Presidential Independence and Isolation
The delegates’ aspirations for a stronger national government and a republican government collided on the problem of defining the executive’s power. Republican theory offered no clear guidance about whether the president should be completely subservient to the popular will as embodied in Congress, or enjoy the independence and muscle to check Congress. Republican ideas required the separation of the executive from other institutions, but they did not stipulate how separate institutions would restrain one another. The delegates worked out these issues piece by piece, trying to balance executive powers with constraints.
By incremental steps, the delegates gradually increased the president’s independent authority, and at the same time they isolated him within the government and established checks on his powers. The president must share powers with institutions that are independent of his authority. But the precise extent of this authority, and the limits on his powers, remained unclear and ambiguous.
After the Connecticut Compromise, the struggle for executive independence spilled over into decisions about the president’s term, removal, successor, appointment power, and veto. The delegates agonized over the length of the president’s term because it would help determine the autonomy of the office. Presidential impeachment, succession, appointments, and veto authority each required the compromises to fine-tune the balance between presidential and Congressional power.
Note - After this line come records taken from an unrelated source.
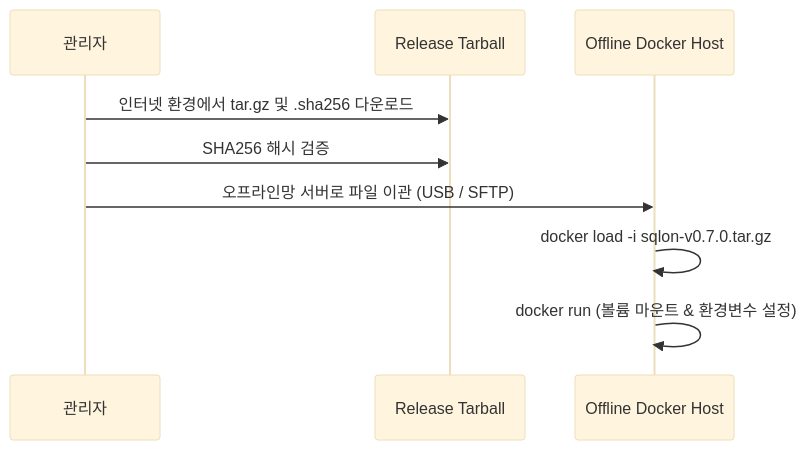
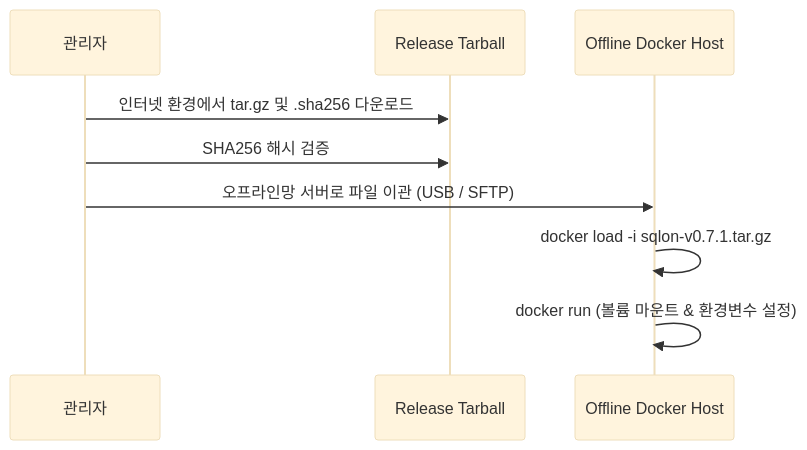
Before and after one commit to hkjang/sqlon: the second of 2 diagrams in docs/admin_guide.md, drawn with Mermaid (base theme). The commit also changed other lines of this file and 5 other files, not shown here.

````diff
--- a/docs/admin_guide.md
+++ b/docs/admin_guide.md
@@ -62,12 +62,12 @@
 ```mermaid
 sequenceDiagram
     participant Admin as 관리자
     participant File as Release Tarball
     participant Docker as Offline Docker Host
     
     Admin->>File: 인터넷 환경에서 tar.gz 및 .sha256 다운로드
     Admin->>File: SHA256 해시 검증
     Admin->>Docker: 오프라인망 서버로 파일 이관 (USB / SFTP)
-    Docker->>Docker: docker load -i sqlon-v0.7.0.tar.gz
+    Docker->>Docker: docker load -i sqlon-v0.7.1.tar.gz
     Docker->>Docker: docker run (볼륨 마운트 & 환경변수 설정)
 ```
````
How long should the president serve in office? If a president served for a fixed term but could be reelected for an additional term, he would focus on securing reelection and scheme to win it. If a president served a longer term, he could be more independent—but he also could become settled in office, a potential tyrant who would refuse to leave office and use his powers to subvert the republic.